Just cause it hits so different, oh my god. And my favorite thing about touring is just being in all the different cities and taking up on it. Cause it's so weird. Like they're all so uniquely them, the different audiences. And it's really fun, like adjusting, feeling that energy and then taking it in accordingly. And as far as least favorite things, it really is just like the lack of sleep...but that just comes with the territory.
For sure. Each city is going to have a different vibe and whatnot. I have to imagine that Salt Lake City is pretty different than LA energy. I've never been to SLC, but I'm guessing.
Well we actually did a show in Salt Lake City with Amber Liu and all my whole family came, it was honestly the best thing. And it's so weird playing in your hometown. It is so weird.
I can imagine. Especially once the music really took off for you... to come back home and do a show must be really cool. It's also great that you got to shoot the "Limbo" music video back home because that fits some of the song's themes, identity, growing up, and moving on.
Yeah. No for sure. It helped it feel more personal like, cause I wrote the song thinking, "this is what I was going through in my life," and I like every aspect of what I'm putting out to be extremely personal.

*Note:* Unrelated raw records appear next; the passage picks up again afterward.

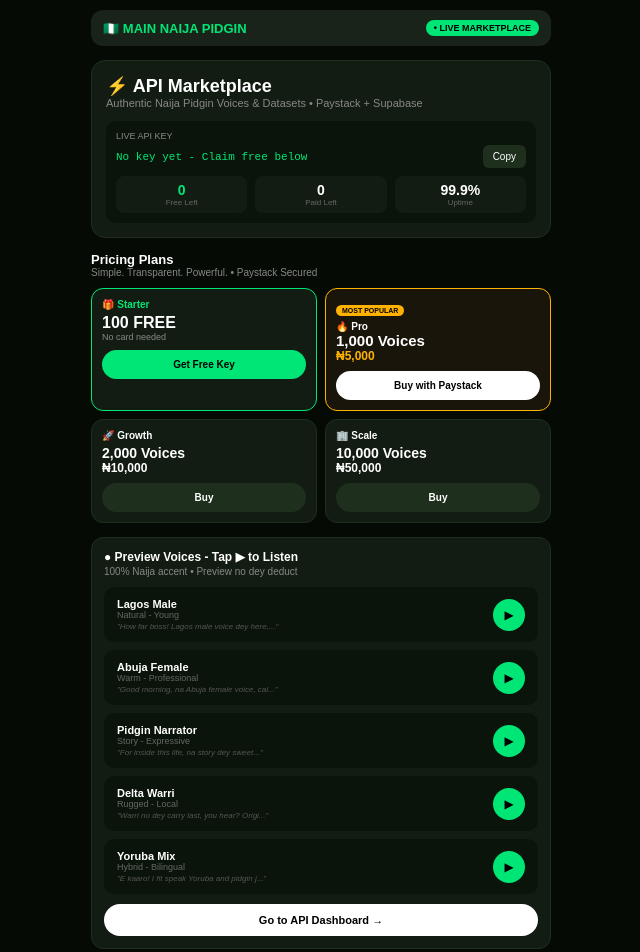
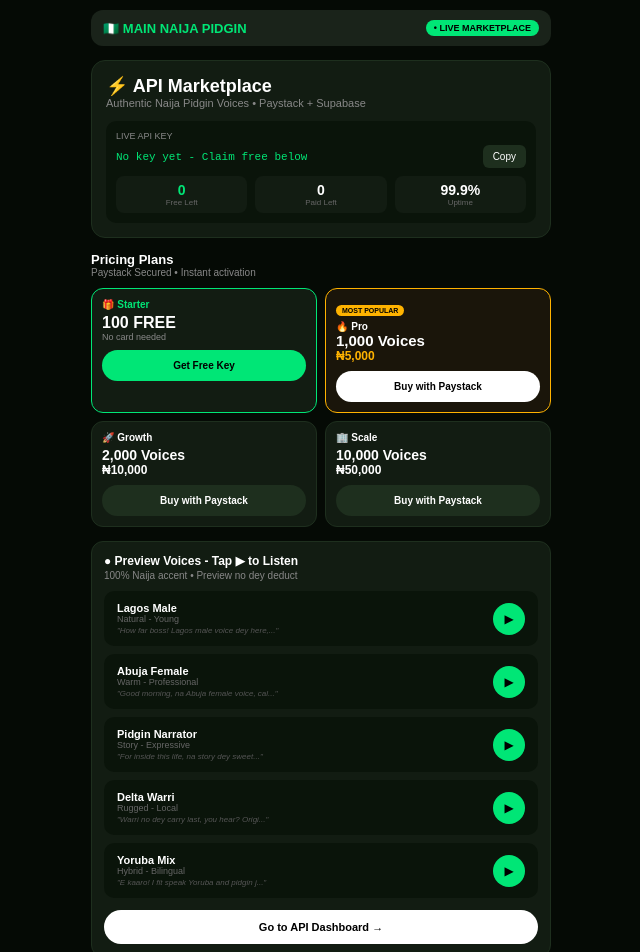
Before and after one commit to tapbombaai-glitch/main-naija-pidgin, a Next.js app: page / in a window 1280 px wide. Shown: the top 952 px of the page, without its empty margins (319-959 px from the left). Built offline with nearby package versions, Linux system fonts and the light colour scheme; no server answers; the database is empty.

Commit message:
Update page.tsx

```diff
--- a/app/page.tsx
+++ b/app/page.tsx
@@ -14,7 +14,7 @@
   const [realKey, setRealKey] = useState("");
   const [freeLeft, setFreeLeft] = useState(0);
   const [paidLeft, setPaidLeft] = useState(0);
-  const [loading, setLoading] = useState(false);
+  const [loadingPkg, setLoadingPkg] = useState<string | null>(null);
   const [voices, setVoices] = useState<any[]>([]);
   const [playingId, setPlayingId] = useState<string | null>(null);
   const [audio, setAudio] = useState<HTMLAudioElement | null>(null);
@@ -25,7 +25,6 @@
   async function loadData() {
     const { data: u } = await supabase.auth.getUser();
     setUser(u?.user || null);
-    // Load voices from Supabase, fallback to local
     const { data: v } = await supabase.from('voices').select('*').eq('active', true).limit(10);
     if (v && v.length > 0) setVoices(v);
     else setVoices([
@@ -35,7 +34,6 @@
       { id: "4", name: "Delta Warri", accent: "Rugged - Local", sample_text: "Warri no dey carry last, you hear? Original Warri voice!" },
       { id: "5", name: "Yoruba Mix", accent: "Hybrid - Bilingual", sample_text: "E kaaro! I fit speak Yoruba and pidgin join together." },
     ]);
-    // Load latest API key
     const guestId = localStorage.getItem('guest_id') || `guest_${Date.now()}`;
     localStorage.setItem('guest_id', guestId);
     const uid = u?.user?.id || guestId;
@@ -48,7 +46,7 @@
     }
   }
 
-  const showToast = (m: string) => { setToast(m); setTimeout(()=>setToast(""), 3000); };
+  const showToast = (m: string) => { setToast(m); setTimeout(()=>setToast(""), 3500); };
 
   const playSample = async (voice: any) => {
     try {
@@ -60,46 +58,62 @@
         setAudio(a); a.onended = () => setPlayingId(null);
         await a.play(); return;
       }
-      // Fallback to browser speech
       const utter = new SpeechSynthesisUtterance(voice.sample_text);
       utter.onend = () => setPlayingId(null);
       speechSynthesis.speak(utter);
-    } catch { setPlayingId(null); showToast(`🎤 ${voice.name}: ${voice.sample_text.slice(0,30)}...`); }
+    } catch { setPlayingId(null); }
   };
 
   const claimFree = async () => {
-    setLoading(true);
+    setLoadingPkg('free_100');
+    try {
       const guestId = localStorage.getItem('guest_id') || `guest_${Date.now()}`;
       localStorage.setItem('guest_id', guestId);
       const res = await fetch('/api/keys/create-free', {
         method: 'POST', headers: { 'Content-Type': 'application/json' },
         body: JSON.stringify({ userId: user?.id || guestId })
       });
-    const data = await res.json(); setLoading(false);
+      const data = await res.json();
       if (data.api_key) {
         setRealKey(data.api_key); setApiKey(data.key_prefix); setFreeLeft(100);
         showToast("✅ 100 FREE claimed! Key copied!");
         navigator.clipboard.writeText(data.api_key); await loadData();
-    } else { showToast(data.error || 'Already claimed'); }
+      } else { showToast(data.error || 'You already claimed free'); }
+    } catch { showToast("Network error"); }
+    setLoadingPkg(null);
   };
 
   const buy = async (pkg: string) => {
     if (pkg === 'free_100') { claimFree(); return; }
-    setLoading(true);
+    setLoadingPkg(pkg);
+    try {
       const guestId = localStorage.getItem('guest_id') || `guest_${Date.now()}`;
+      localStorage.setItem('guest_id', guestId);
+      showToast(`Opening Paystack for ${pkg}...`);
       const res = await fetch('/api/paystack/initialize', {
         method: 'POST', headers: { 'Content-Type': 'application/json' },
-      body: JSON.stringify({ packageId: pkg, email: user?.email || 'customer@mainnaija.com', userId: user?.id || guestId })
+        body: JSON.stringify({
+          packageId: pkg,
+          email: user?.email || 'customer@mainnaija.com',
+          userId: user?.id || guestId
+        })
       });
-    const data = await res.json(); setLoading(false);
-    if (data.authorization_url) window.location.href = data.authorization_url;
-    else showToast(data.error || 'Paystack init failed - check secret key');
+      const data = await res.json();
+      if (data.authorization_url) {
+        window.location.href = data.authorization_url;
+      } else {
+        showToast(data.error || 'Paystack key missing - check Render env');
+      }
+    } catch (e) {
+      showToast("Connection failed - check internet");
+    }
+    setLoadingPkg(null);
   };
 
   return (
     <div style={{ background: "#050A05", minHeight: "100vh", width: "100%" }}>
-      <style>{`*{box-sizing:border-box} body{margin:0} button:active{transform:scale(0.97)}`}</style>
-      {toast && <div style={{ position: "fixed", top: "20px", left: "50%", transform: "translateX(-50%)", background: "#00E676", color: "black", padding: "10px 18px", borderRadius: "20px", fontSize: "11px", fontWeight: "900", zIndex: 100 }}>{toast}</div>}
+      <style>{`*{box-sizing:border-box} body{margin:0} button:active{transform:scale(0.97)} button:disabled{opacity:0.6}`}</style>
+      {toast && <div style={{ position: "fixed", top: "20px", left: "50%", transform: "translateX(-50%)", background: "#00E676", color: "black", padding: "10px 18px", borderRadius: "20px", fontSize: "11px", fontWeight: "900", zIndex: 100, maxWidth: "90%", textAlign: "center" }}>{toast}</div>}
       <div style={{ maxWidth: "480px", margin: "0 auto", padding: "10px" }}>
         <div style={{ background: "#1A231A", borderRadius: "12px", padding: "10px 12px", display: "flex", justifyContent: "space-between", alignItems: "center" }}>
           <Link href="/" style={{ textDecoration: "none" }}><div style={{ fontWeight: "900", color: "#00E676", fontSize: "13px" }}>🇳🇬 MAIN NAIJA PIDGIN</div></Link>
@@ -108,14 +122,14 @@
 
         <div style={{ marginTop: "14px", background: "#121C12", borderRadius: "14px", padding: "14px", border: "1px solid #1E2F1E" }}>
           <div style={{ fontSize: "18px", fontWeight: "900", color: "white" }}>⚡ API Marketplace</div>
-          <div style={{ fontSize: "11px", color: "#888" }}>Authentic Naija Pidgin Voices & Datasets • Paystack + Supabase</div>
+          <div style={{ fontSize: "11px", color: "#888" }}>Authentic Naija Pidgin Voices • Paystack + Supabase</div>
           <div style={{ marginTop: "12px", background: "#0A140A", borderRadius: "10px", padding: "10px" }}>
             <div style={{ fontSize: "9px", color: "#888" }}>LIVE API KEY {freeLeft + paidLeft > 0 ? `• ${freeLeft + paidLeft} left` : ''}</div>
             <div style={{ display: "flex", justifyContent: "space-between", alignItems: "center", marginTop: "4px", gap: "8px" }}>
               <div style={{ fontSize: "11px", color: "#00E676", fontFamily: "monospace", overflow: "hidden", textOverflow: "ellipsis" }}>{apiKey || "No key yet - Claim free below"}</div>
-              <button onClick={() => { if(realKey) {navigator.clipboard.writeText(realKey); showToast("Key copied!");} }} style={{ background: "#1E2F1E", color: "white", border: "none", padding: "6px 10px", borderRadius: "6px", fontSize: "10px" }}>Copy</button>
+              <button onClick={() => { if(realKey){ navigator.clipboard.writeText(realKey); showToast("Key copied!"); }}} style={{ background: "#1E2F1E", color: "white", border: "none", padding: "6px 10px", borderRadius: "6px", fontSize: "10px", flexShrink: 0 }}>Copy</button>
             </div>
-            {realKey && <div style={{ fontSize: "8px", color: "#FFB300", marginTop: "6px", wordBreak: "break-all" }}>⚠️ {realKey.slice(0,40)}... (copied)</div>}
+            {realKey && <div style={{ fontSize: "8px", color: "#FFB300", marginTop: "6px", wordBreak: "break-all" }}>⚠️ {realKey.slice(0,35)}... (tap Copy)</div>}
             <div style={{ display: "flex", gap: "8px", marginTop: "8px" }}>
               <div style={{ flex: 1, textAlign: "center", background: "#121C12", borderRadius: "8px", padding: "6px" }}><div style={{ fontSize: "14px", fontWeight: "900", color: "#00E676" }}>{freeLeft}</div><div style={{ fontSize: "8px", color: "#666" }}>Free Left</div></div>
               <div style={{ flex: 1, textAlign: "center", background: "#121C12", borderRadius: "8px", padding: "6px" }}><div style={{ fontSize: "14px", fontWeight: "900", color: "white" }}>{paidLeft}</div><div style={{ fontSize: "8px", color: "#666" }}>Paid Left</div></div>
@@ -126,32 +140,32 @@
 
         <div style={{ marginTop: "14px" }}>
           <div style={{ fontSize: "13px", fontWeight: "800", color: "white" }}>Pricing Plans</div>
-          <div style={{ fontSize: "10px", color: "#888" }}>Simple. Transparent. Powerful. • Paystack Secured</div>
+          <div style={{ fontSize: "10px", color: "#888" }}>Paystack Secured • Instant activation</div>
           <div style={{ display: "grid", gridTemplateColumns: "1fr 1fr", gap: "8px", marginTop: "10px" }}>
             <div style={{ background: "#121C12", border: "1px solid #00E676", borderRadius: "12px", padding: "10px" }}>
               <div style={{ fontSize: "10px", fontWeight: "800", color: "#00E676" }}>🎁 Starter</div>
               <div style={{ fontSize: "16px", fontWeight: "900", color: "white", marginTop: "4px" }}>100 FREE</div>
               <div style={{ fontSize: "9px", color: "#888" }}>No card needed</div>
-              <button onClick={() => buy('free_100')} disabled={loading} style={{ width: "100%", marginTop: "8px", background: "#00E676", color: "#000", border: "none", padding: "9px", borderRadius: "20px", fontSize: "10px", fontWeight: "900" }}>{loading ? "..." : "Get Free Key"}</button>
+              <button onClick={() => buy('free_100')} disabled={!!loadingPkg} style={{ width: "100%", marginTop: "8px", background: "#00E676", color: "#000", border: "none", padding: "10px", borderRadius: "20px", fontSize: "10px", fontWeight: "900" }}>{loadingPkg==='free_100' ? "Claiming..." : "Get Free Key"}</button>
             </div>
             <div style={{ background: "#1A150A", border: "1px solid #FFB300", borderRadius: "12px", padding: "10px" }}>
               <div style={{ fontSize: "7px", background: "#FFB300", color: "#000", display: "inline-block", padding: "2px 6px", borderRadius: "10px", fontWeight: "800" }}>MOST POPULAR</div>
               <div style={{ fontSize: "10px", fontWeight: "800", color: "white", marginTop: "4px" }}>🔥 Pro</div>
               <div style={{ fontSize: "15px", fontWeight: "900", color: "white" }}>1,000 Voices</div>
               <div style={{ fontSize: "12px", fontWeight: "800", color: "#FFB300" }}>₦5,000</div>
-              <button onClick={() => buy('starter')} disabled={loading} style={{ width: "100%", marginTop: "8px", background: "white", color: "#000", border: "none", padding: "9px", borderRadius: "20px", fontSize: "10px", fontWeight: "900" }}>Buy with Paystack</button>
+              <button onClick={() => buy('starter')} disabled={!!loadingPkg} style={{ width: "100%", marginTop: "8px", background: "white", color: "#000", border: "none", padding: "10px", borderRadius: "20px", fontSize: "10px", fontWeight: "900" }}>{loadingPkg==='starter' ? "Loading..." : "Buy with Paystack"}</button>
             </div>
             <div style={{ background: "#121C12", borderRadius: "12px", padding: "10px", border: "1px solid #1E2F1E" }}>
               <div style={{ fontSize: "10px", fontWeight: "800", color: "white" }}>🚀 Growth</div>
               <div style={{ fontSize: "14px", fontWeight: "900", color: "white", marginTop: "4px" }}>2,000 Voices</div>
               <div style={{ fontSize: "12px", fontWeight: "800", color: "white" }}>₦10,000</div>
-              <button onClick={() => buy('growth')} disabled={loading} style={{ width: "100%", marginTop: "8px", background: "#1E2F1E", color: "white", border: "none", padding: "9px", borderRadius: "20px", fontSize: "10px", fontWeight: "800" }}>Buy</button>
+              <button onClick={() => buy('growth')} disabled={!!loadingPkg} style={{ width: "100%", marginTop: "8px", background: "#1E2F1E", color: "white", border: "none", padding: "10px", borderRadius: "20px", fontSize: "10px", fontWeight: "800" }}>{loadingPkg==='growth' ? "Loading..." : "Buy with Paystack"}</button>
             </div>
             <div style={{ background: "#121C12", borderRadius: "12px", padding: "10px", border: "1px solid #1E2F1E" }}>
               <div style={{ fontSize: "10px", fontWeight: "800", color: "white" }}>🏢 Scale</div>
               <div style={{ fontSize: "14px", fontWeight: "900", color: "white", marginTop: "4px" }}>10,000 Voices</div>
               <div style={{ fontSize: "12px", fontWeight: "800", color: "white" }}>₦50,000</div>
-              <button onClick={() => buy('scale')} disabled={loading} style={{ width: "100%", marginTop: "8px", background: "#1E2F1E", color: "white", border: "none", padding: "9px", borderRadius: "20px", fontSize: "10px", fontWeight: "800" }}>Buy</button>
+              <button onClick={() => buy('scale')} disabled={!!loadingPkg} style={{ width: "100%", marginTop: "8px", background: "#1E2F1E", color: "white", border: "none", padding: "10px", borderRadius: "20px", fontSize: "10px", fontWeight: "800" }}>{loadingPkg==='scale' ? "Loading..." : "Buy with Paystack"}</button>
             </div>
           </div>
         </div>
@@ -171,10 +185,10 @@
               </div>
             ))}
           </div>
-          <Link href="/api-dashboard" style={{ display: "block", marginTop: "10px", background: "white", color: "#000", textAlign: "center", padding: "10px", borderRadius: "20px", fontSize: "11px", fontWeight: "900", textDecoration: "none" }}>Go to API Dashboard →</Link>
+          <Link href="/api-dashboard" style={{ display: "block", marginTop: "12px", background: "white", color: "#000", textAlign: "center", padding: "11px", borderRadius: "20px", fontSize: "11px", fontWeight: "900", textDecoration: "none" }}>Go to API Dashboard →</Link>
         </div>
 
-        <div style={{ textAlign: "center", fontSize: "8px", color: "#333", marginTop: "14px", paddingBottom: "20px" }}>Paystack Secured • Supabase Powered • Preview free • Only real API deducts</div>
+        <div style={{ textAlign: "center", fontSize: "8px", color: "#444", marginTop: "14px", paddingBottom: "24px" }}>Paystack Secured • Supabase Powered • Preview free • Only real API deducts</div>
       </div>
     </div>
   );
```
Lines whose indentation alone changed are shown as unchanged.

I try to aim for that. So I worked really hard. I'm so proud of it.
Justice Carradine "Limbo" artwork, shot on the Bonneville Salt Flats, UtahAtlantic Records
That's awesome. You definitely deserve to be proud of it. Speaking of being back home, you seem to be pretty close with your family. Is that fair to say?
Oh absolutely. My family is my best friend.
And many of them are musically gifted as well. Do they get involved with your music? Do you bounce ideas off of them?
Yeah. My grandpa, he was in a band back in his day. And so when I'm working on music by myself, I'll be like, "yo, how do you like this? What do you think? Like send me voice memos of you playing the drums so I can use them in my songs." And that's always great. And then my little brother is really into the electric guitars. We've been playing and it's so fun, connecting that way, you know?
That's awesome that you have younger brother that you can teach stuff to and family members that you can collaborate with. Before we wrap up, what should people be watching out for next with you? Where should they engage with you or are you maybe like live streaming stuff soon?
I mean, my Instagram. I've been trying to go live a lot more which is fun. I have a lot more music coming out, so I'm excited.
Right? Sweet. Well hopefully when stuff gets back to normal we'll be able to catch you live and host a proper interview and performance at the Popdust offices.
Yes, sir. That'd be dope.